Yet despite these internal validity concerns, results from randomized experiments are often regarded as objective truths, creating an environment where many Randomista economists have gone as far as to reject research not using RCTs. For instance, in one randomized control research based in India, Duflo showed that the dissemination of job advertisements contributed to an increase in women’s employment to support her conjecture that female employment had been increasing in India. However, as London School of Economics economist Naila Kabeer later exhibited, the claim was unfounded since women’s labor force participation in India had been steadily declining.
This ultimately raises the question: is the use of RCTs for economic analysis unjustified? Not at all. RCTs have been shown to provide interventions along margins where traditional theory has little guidance.

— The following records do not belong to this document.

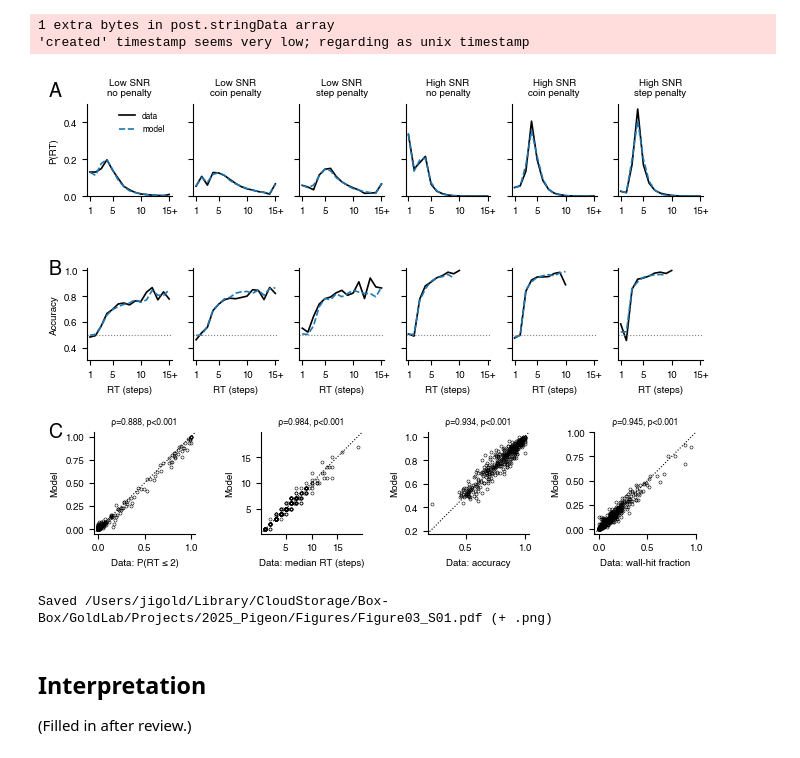
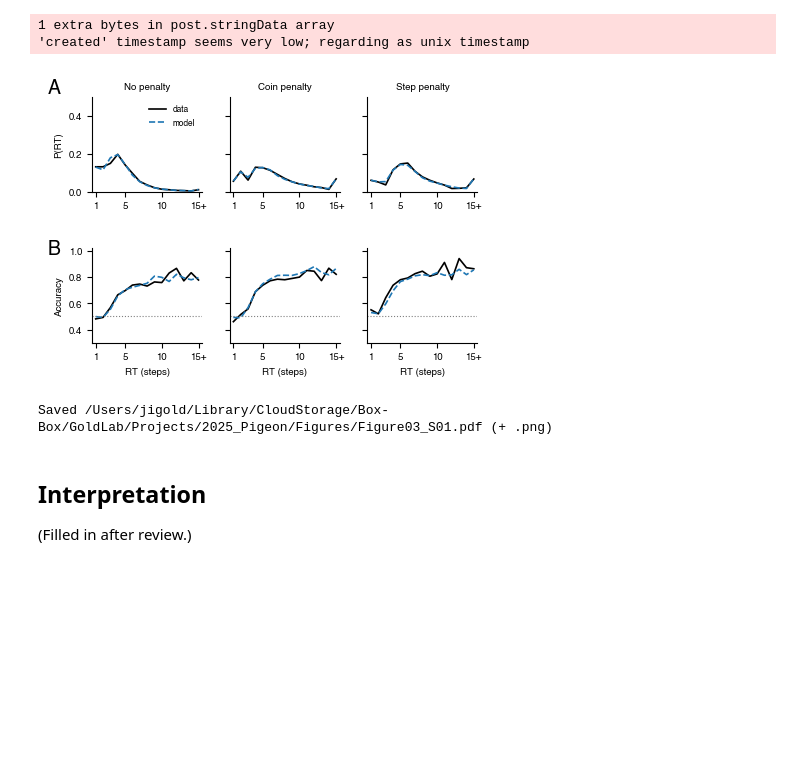
Before and after one commit to TheGoldLab/ms_2026_kalburge_etal_elife, a Jupyter notebook: notebooks/Figure03S01_modelFitQuality.ipynb, the cells around one changed output. Cells and saved outputs as stored; diff of their text form; code cells hidden in the pictures; blank space fills up the shorter version.

Commit message:
get_commit_hazard_table; Figure03S01 trimmed to OL blocks 1-3 (RT and accuracy); Figure03S02: commit hazard vs. constant-bound alternatives
Co-Authored-By: Claude Opus 5.5 <noreply@anthropic.com>

```diff
--- a/notebooks/Figure03S01_modelFitQuality.ipynb
+++ b/notebooks/Figure03S01_modelFitQuality.ipynb
@@ -45,14 +44,17 @@ PROCESSED = Path('../data/processed')
 # %%
 SIM_REPS = 5
 SIM_SEED = 11
-BLOCKS = ['B1', 'B2', 'B3', 'B4', 'B5', 'B6']
-BLOCK_TITLES = {'B1': 'Low SNR\nno penalty', 'B2': 'Low SNR\ncoin penalty', 'B3': 'Low SNR\nstep penalty',
-                'B4': 'High SNR\nno penalty', 'B5': 'High SNR\ncoin penalty', 'B6': 'High SNR\nstep penalty'}
+BLOCKS = ['B1', 'B2', 'B3']   # OL low-SNR blocks, as in the other Figure 3 supplements
+BLOCK_TITLES = {'B1': 'No penalty', 'B2': 'Coin penalty', 'B3': 'Step penalty'}
 
+# Fit and simulate on all six blocks (the fits are joint across a subject's blocks); show 1-3.
 trials = get_stopping_model_trials('OL', [1, 2, 3, 4, 5, 6])
+fits_all = pd.read_pickle(PROCESSED / 'stopping_fits_main.pkl')
+fits_all = fits_all[fits_all.task == 'OL']
 fits = pd.read_pickle(PROCESSED / 'stopping_fits_main.pkl')
-fits = fits[fits.task == 'OL']
-sim = simulate_stopping_data_table(trials, fits, group_col='condition', num_reps=SIM_REPS,
+fits = fits[(fits.task == 'OL') & fits.group.isin(BLOCKS)]
+trials = trials[trials.condition.isin(BLOCKS)]
+sim = simulate_stopping_data_table(trials, fits_all, group_col='condition', num_reps=SIM_REPS,
                                    rng=np.random.default_rng(SIM_SEED))
 l_limit = get_plateau_at_limit(fits)
 print(f'{len(trials):,} real trials, {len(sim):,} simulated; {fits.subject_index.nunique()} subjects, '
@@ -115,15 +95,10 @@ FS = 7
 plt.rcParams.update({'font.size': FS, 'axes.labelsize': FS, 'axes.titlesize': FS, **FONT_RC})
 MODEL = 'tab:blue'
 
-fig = plt.figure(figsize=(17 * CM, 13 * CM))
-outer = gridspec.GridSpec(3, 1, figure=fig, hspace=0.75, height_ratios=[1, 1, 1.1],
-                          left=0.07, right=0.99, bottom=0.08, top=0.92)
-row1 = gridspec.GridSpecFromSubplotSpec(1, 6, subplot_spec=outer[0], wspace=0.25)
-row2 = gridspec.GridSpecFromSubplotSpec(1, 6, subplot_spec=outer[1], wspace=0.25)
-row3 = gridspec.GridSpecFromSubplotSpec(1, 4, subplot_spec=outer[2], wspace=0.45)
-ax_rt = [fig.add_subplot(row1[i]) for i in range(6)]
-ax_acc = [fig.add_subplot(row2[i]) for i in range(6)]
-ax_st = [fig.add_subplot(row3[i]) for i in range(4)]
+fig = plt.figure(figsize=(11 * CM, 8 * CM))
+gs = gridspec.GridSpec(2, 3, figure=fig, hspace=0.6, wspace=0.25, left=0.1, right=0.99, bottom=0.12, top=0.9)
+ax_rt = [fig.add_subplot(gs[0, i]) for i in range(3)]
+ax_acc = [fig.add_subplot(gs[1, i]) for i in range(3)]
 
 for bi, b in enumerate(BLOCKS):
     r, s = trials[trials.condition == b], sim[sim.condition == b]
@@ -131,52 +106,37 @@ for bi, b in enumerate(BLOCKS):
     ax.plot(rt_ax, _rt_dist(r), 'k-', lw=1.2, label='data')
     ax.plot(rt_ax, _rt_dist(s), '--', color=MODEL, lw=1.2, label='model')
     ax.set_title(BLOCK_TITLES[b])
     ax.set_ylim(0, 0.5)
     ax = ax_acc[bi]
     ax.plot(rt_ax, _acc_by_rt(r), 'k-', lw=1.2)
     ax.plot(rt_ax, _acc_by_rt(s), '--', color=MODEL, lw=1.2)
     ax.axhline(0.5, color='0.5', ls=':', lw=0.8)
     ax.set_ylim(0.3, 1.02)
     ax.set_xlabel('RT (steps)')
     for a in (ax_rt[bi], ax_acc[bi]):
         a.set_xlim(0.5, MAX_RT + 0.5)
         a.set_xticks([1, 5, 10, 15])
         a.set_xticklabels(['1', '5', '10', '15+'])  # last bin: RT >= 15
         if bi > 0:
             a.set_yticklabels([])
 ax_rt[0].set_ylabel('P(RT)')
 ax_acc[0].set_ylabel('Accuracy')
 ax_rt[0].legend(fontsize=6, frameon=False, loc='upper right')
 
-for ax, name in zip(ax_st, STAT_NAMES):
-    x, y = stats_real[name], stats_sim[name].reindex(stats_real.index)
-    lo, hi = min(x.min(), y.min()), max(x.max(), y.max())
-    pad = 0.05 * (hi - lo)
-    ax.plot([lo - pad, hi + pad], [lo - pad, hi + pad], 'k:', lw=0.8)
-    ax.plot(x, y, 'ko', mfc='none', ms=2.2, mew=0.4)
-    ax.set_xlim(lo - pad, hi + pad)
-    ax.set_ylim(lo - pad, hi + pad)
-    ax.set_aspect('equal')
-    ax.set_xlabel(f'Data: {name[0].lower() + name[1:] if not name.startswith("P(") else name}')
-    ax.set_ylabel('Model')
-    rho, p = scipy.stats.spearmanr(x, y)
-    ax.set_title(f'ρ={rho:.3f}, p{"<0.001" if p < 0.001 else f"={p:.3f}"}', fontsize=6)
-
-for ax in ax_rt + ax_acc + ax_st:
+for ax in ax_rt + ax_acc:
     ax.spines[['top', 'right']].set_visible(False)
-add_panel_label(ax_rt[0], 'A', dx=-0.45, dy=1.25)
-add_panel_label(ax_acc[0], 'B', dx=-0.45, dy=1.1)
-add_panel_label(ax_st[0], 'C', dx=-0.45, dy=1.1)
+add_panel_label(ax_rt[0], 'A', dx=-0.4, dy=1.2)
+add_panel_label(ax_acc[0], 'B', dx=-0.4, dy=1.1)
 
 out = FIGURES_DIR / 'Figure03_S01.pdf'
 fig.savefig(out, dpi=300, bbox_inches='tight')
 fig.savefig(out.with_suffix('.png'), dpi=300, bbox_inches='tight')
 plt.show()
 print(f'Saved {out} (+ .png)')
 # %% [output]
 1 extra bytes in post.stringData array
 'created' timestamp seems very low; regarding as unix timestamp
-[figure, old version]
+[figure, new version]
 Saved /Users/jigold/Library/CloudStorage/Box-Box/GoldLab/Projects/2025_Pigeon/Figures/Figure03_S01.pdf (+ .png)
 # %% [markdown]
 ## Interpretation
```
Also changed, not shown: parts of 3 cells of this notebook, 3 other files.
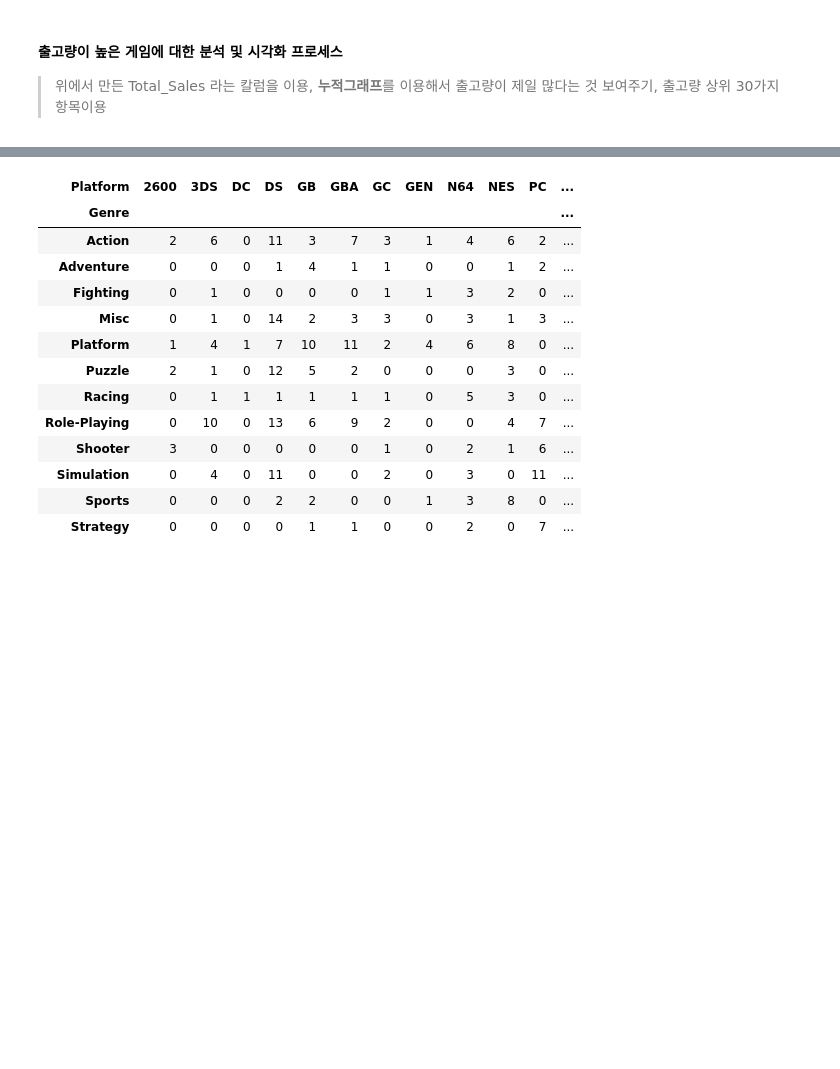
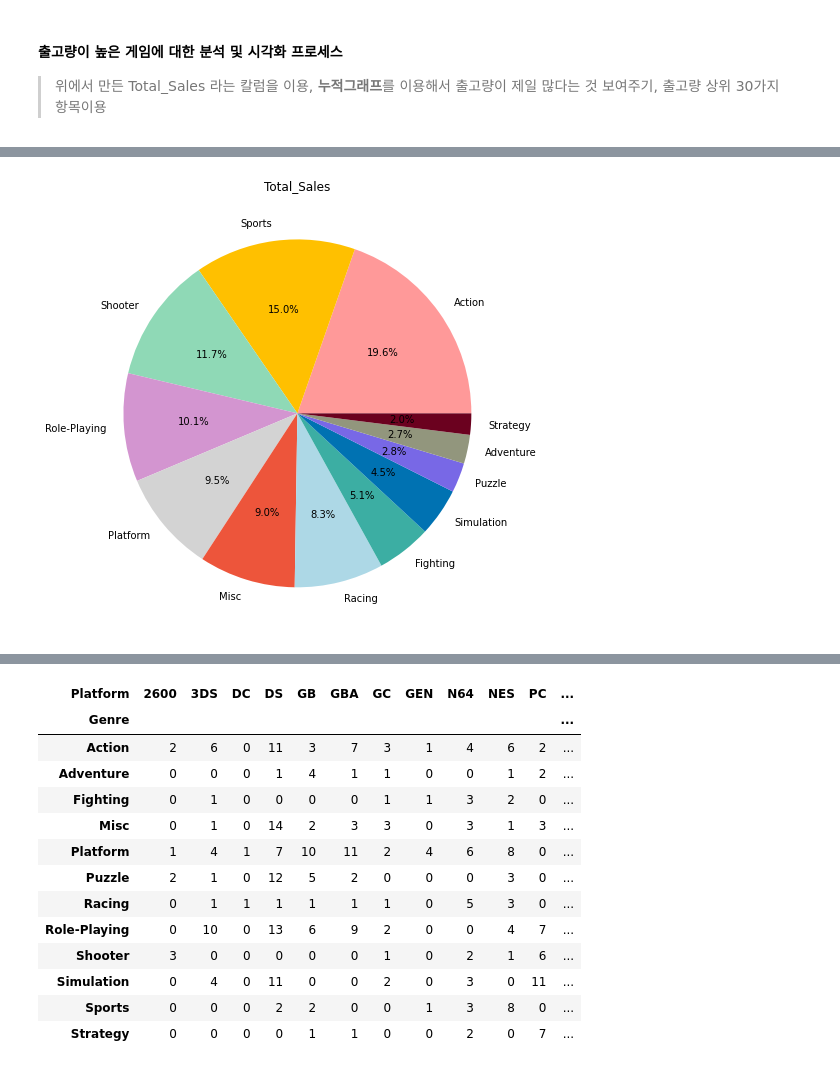
Before and after one commit to ohyunju/projects, a Jupyter notebook: project1/Project1.ipynb, the cells around one changed output, grey strips where cells are left out. Cells and saved outputs as stored; diff of their text form; code cells hidden in the pictures; blank space fills up the shorter version.

```diff
--- a/project1/Project1.ipynb
+++ b/project1/Project1.ipynb
@@ -674,3 +674,9 @@ df2.head()
 | 2 | Otome wa Oanesama Boku ni Koi Shi... | PSP | 2010 | Adventure | Alchemist | 0.00 | 0.00 | 0.02 | 0.00 | ... |
 | 3 | Deal or No Deal: Special Edition | DS | 2010 | Misc | Zoo Games | 0.04 | 0.00 | 0.00 | 0.00 | ... |
 | 4 | Ben 10 Ultimate Alien: Cosmic Des... | PS3 | 2010 | Platform | D3Publisher | 0.12 | 0.09 | 0.00 | 0.04 | ... |
+# %%
+Top_Sale=df2
+Top_Sale['Total_Sales']=df2['NA_Sales']+df2['EU_Sales']+df2['JP_Sales']+df2['Other_Sales']
+Top_Sale=Top_Sale.sort_values(by=['Total_Sales'], axis=0, ascending=False)
+Top_Sale[0:10]
+#Publisher가 다 Nintendo네?
@@ -676,0 +699,15 @@ df2.head()
+# %%
+#파이 시각화 (장르, 12개)
+import matplotlib.pyplot as plt
+
+Top_Sale_Genre=Top_Sale.groupby(['Genre']).sum()
+Top_Sale_Genre=Top_Sale_Genre.sort_values(by=['Total_Sales'], axis=0, ascending=False)
+Genre=Top_Sale_Genre.index
+
+plt.figure(figsize=(8, 8))
+plt.title('Total_Sales')
+plt.pie(Top_Sale_Genre['Total_Sales'], labels=Genre, autopct='%.1f%%',colors = ['#ff9999', '#ffc000', '#8fd9b6', '#d395d0','lightgray','#ED553B','lightblue','#3CAEA3','#0072B2','#7868E6','#92967D','#6B011F'])
+
+plt.show()
+# %% [output]
+[figure, added]
```
Also changed, not shown: parts of 3 cells of this notebook.
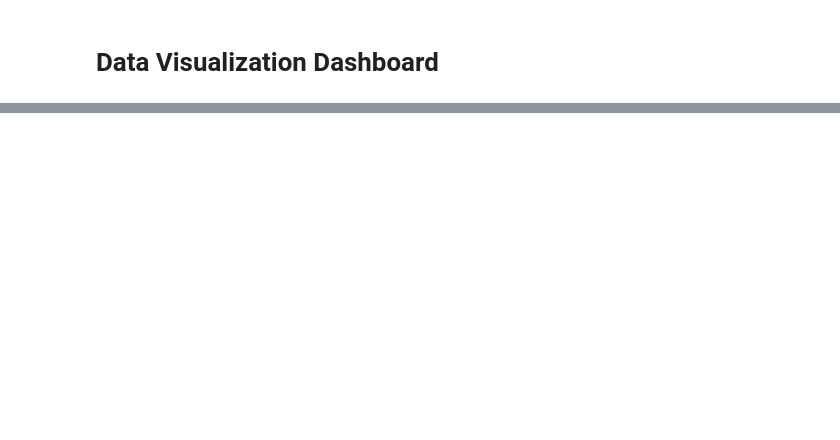
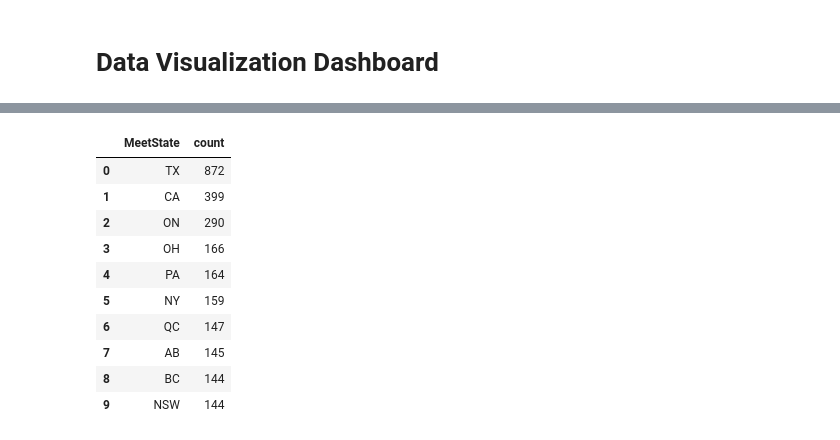
Before and after one commit to mohamedbouzzit01/powerlifting-market-and-growth-analysis, a Jupyter notebook: Meet Data.ipynb, the cells around one changed output, grey strips where cells are left out. Cells and saved outputs as stored; diff of their text form; code cells hidden in the pictures; blank space fills up the shorter version.

```diff
--- a/Meet Data.ipynb
+++ b/Meet Data.ipynb
@@ -100,4 +100,4 @@ Wales                   1
 Japan                   1
 Name: count, dtype: int64
 # %%
-df["Federation"] = df["Federation"]df["Federation"].str.upper()
+df["Federation"] = df["Federation"].str.upper()
@@ -269,6 +553,18 @@ df.head()
 # %%
 Top10USStates= pd.DataFrame(df["MeetState"].value_counts().head(10).reset_index())
-Top10States
+Top10USStates
+# %% [output]
+|  | MeetState | count |
+| 0 | TX | 872 |
+| 1 | CA | 399 |
+| 2 | ON | 290 |
+| 3 | OH | 166 |
+| 4 | PA | 164 |
+| 5 | NY | 159 |
+| 6 | QC | 147 |
+| 7 | AB | 145 |
+| 8 | BC | 144 |
+| 9 | NSW | 144 |
 # %%
 import warnings
 
```
Also changed, not shown: parts of 31 cells of this notebook.
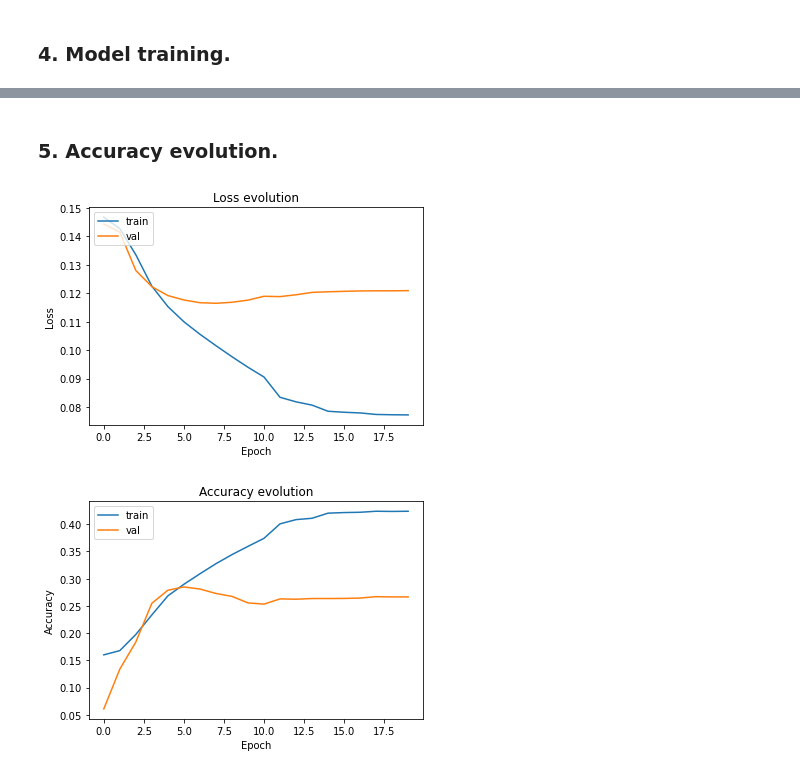
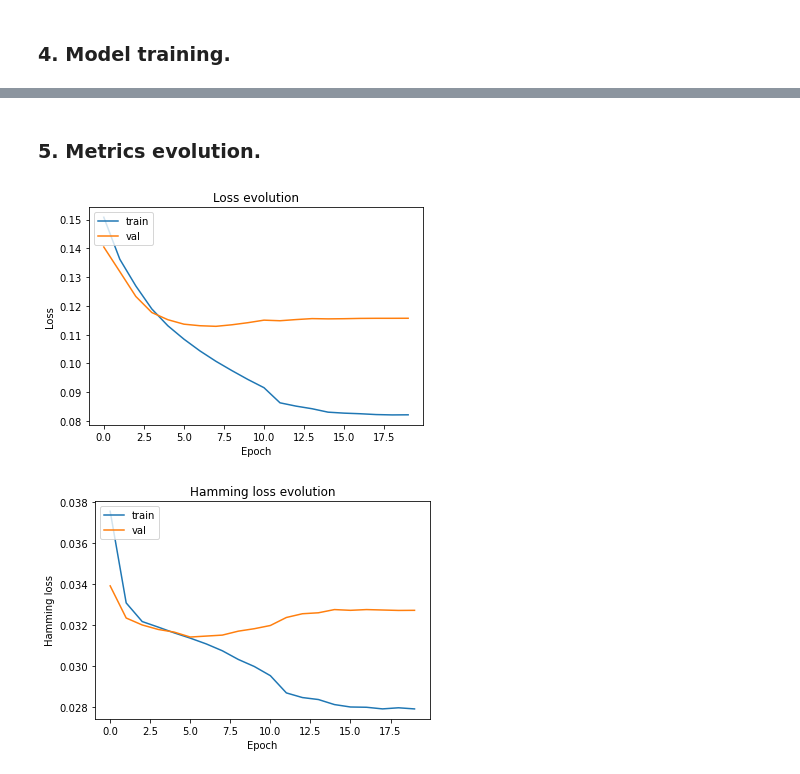
Before and after one commit to RaulMoldes/SMTSC, a Jupyter notebook: sentiment_analysis.ipynb, the cells around one changed output, grey strips where cells are left out. Cells and saved outputs as stored; diff of their text form; code cells hidden in the pictures.

```diff
--- a/sentiment_analysis.ipynb
+++ b/sentiment_analysis.ipynb
@@ -46,7 +46,7 @@ print(f"Test size: {len(TEST_DATA)}")
 # MODEL PARAMS
 BATCH_SIZE=32
 VOCAB_SIZE=10000
-SEQUENCE_LENGTH=128
+SEQUENCE_LENGTH=250
 EMBEDDING_DIM=100
 D_FF=1024
 NUM_HEADS=12
@@ -320,6 +320,9 @@ class TransformerEncoder(tf.keras.layers.Layer):
 # %% [markdown]
 ### 3. Final model.
 # %%
+
+
+
 encoder_input=tf.keras.layers.Input(shape=(None,), dtype="int32", name="input")
 
 x = Embeddings(SEQUENCE_LENGTH,VOCAB_SIZE,EMBEDDING_DIM)(encoder_input)
@@ -328,9 +331,14 @@ for _ in range(NUM_LAYERS):
 
   x=TransformerEncoder(EMBEDDING_DIM,D_FF,NUM_HEADS)(x)
 
+# Global average pooling to aggregate sequence information
+
+x = tf.keras.layers.GlobalMaxPooling1D()(x)
+
 x = tf.keras.layers.Flatten()(x)
-output=tf.keras.layers.Dense(len(CATEGORIES), activation="sigmoid")(x)
 
+# Output layer (one dense layer per target label)
+output = tf.keras.layers.Dense(27, activation="sigmoid")(x)
 transformer = tf.keras.Model(
     encoder_input, output, name="transformer"
 )
@@ -368,7 +380,6 @@ reduce_lr = tf.keras.callbacks.ReduceLROnPlateau(monitor='val_loss', factor=0.2,
 # %%
-
-transformer.compile(loss=tf.keras.losses.BinaryCrossentropy(name='binary_crossentropy'),
-              metrics=['accuracy', 'AUC'],
+transformer.compile(loss=tf.keras.losses.BinaryCrossentropy(),
+              metrics=['hamming_loss', 'AUC'],
               optimizer=tf.keras.optimizers.Adam(learning_rate=0.0001, decay=1e-6))
 # %% [markdown]
 ### 4. Model training.
@@ -399,5 +410,5 @@ Epoch 20/20
 # %% [markdown]
-### 5. Accuracy evolution.
+### 5. Metrics evolution.
 # %%
 import matplotlib.pyplot as plt
 plt.plot(history.history['loss'])
@@ -409,18 +420,18 @@ plt.xlabel('Epoch')
 plt.legend(['train', 'val'], loc='upper left')
 plt.show()
 # %% [output]
-[figure, old version]
+[figure, new version]
 # %%
-plt.plot(history.history['accuracy'])
-plt.plot(history.history['val_accuracy'])
+plt.plot(history.history['hamming_loss'])
+plt.plot(history.history['val_hamming_loss'])
 
-plt.title('Accuracy evolution')
-plt.ylabel('Accuracy')
+plt.title('Hamming loss evolution')
+plt.ylabel('Hamming loss')
 plt.xlabel('Epoch')
 plt.legend(['train', 'val'], loc='upper left')
 plt.show()
 # %% [output]
-[figure, old version]
+[figure, new version]
 # %%
 evaluation = transformer.evaluate(test_dataset.batch(1))
 print("Done")
```
Also changed, not shown: parts of 5 cells of this notebook, 4 other files.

For instance, a research by Laura Derken at the University of Toronto utilized randomized trials to rationalize why people in areas with high HIV rates might not take antiretroviral medication. The study finds that the fear of being seen as HIV positive is the reason people abstain from taking the medication, instead of concerns regarding their cost or efficacy, which was what the predominant traditional theory previously assumed. Furthermore, although not all, many of the small-scale interventions proposed by Banerjee, Duflo and Kremer have been successfully scaled up. Pratham, a non-profit organization, successfully scaled the aforementioned Banerjee and Duflo’s 2005 study up into what is now the Read India program, successfully providing remedial classes to 33 million students in collaboration with governments in several Indian states.
All of the above evidence corroborates the huge usage potential of RCTs. What the criticisms imply, however, is a need to change the perception of RCTs as the sole indicator of truth to instead one of the many research methodologies, whose use should be subject to the policy question and prior knowledge at hand on the issue being examined. As summarized by Deaton, “Randomized controlled trials… do not occupy any special place in some hierarchy of evidence, nor does it make sense to refer to them as ‘hard’ while other methods are ‘soft.’” Like any other research design, randomized trials offer their own benefits and drawbacks, and thus their use, similar to any other mode of analysis, should be determined by how these characteristics interact with the question at hand. To truly formulate policies informed by rational analysis, it is vital we contextualize randomized experiments and their information within pre-existing knowledge structures, understanding it as a tool for helping the advance of scientific knowledge and not dictating it. □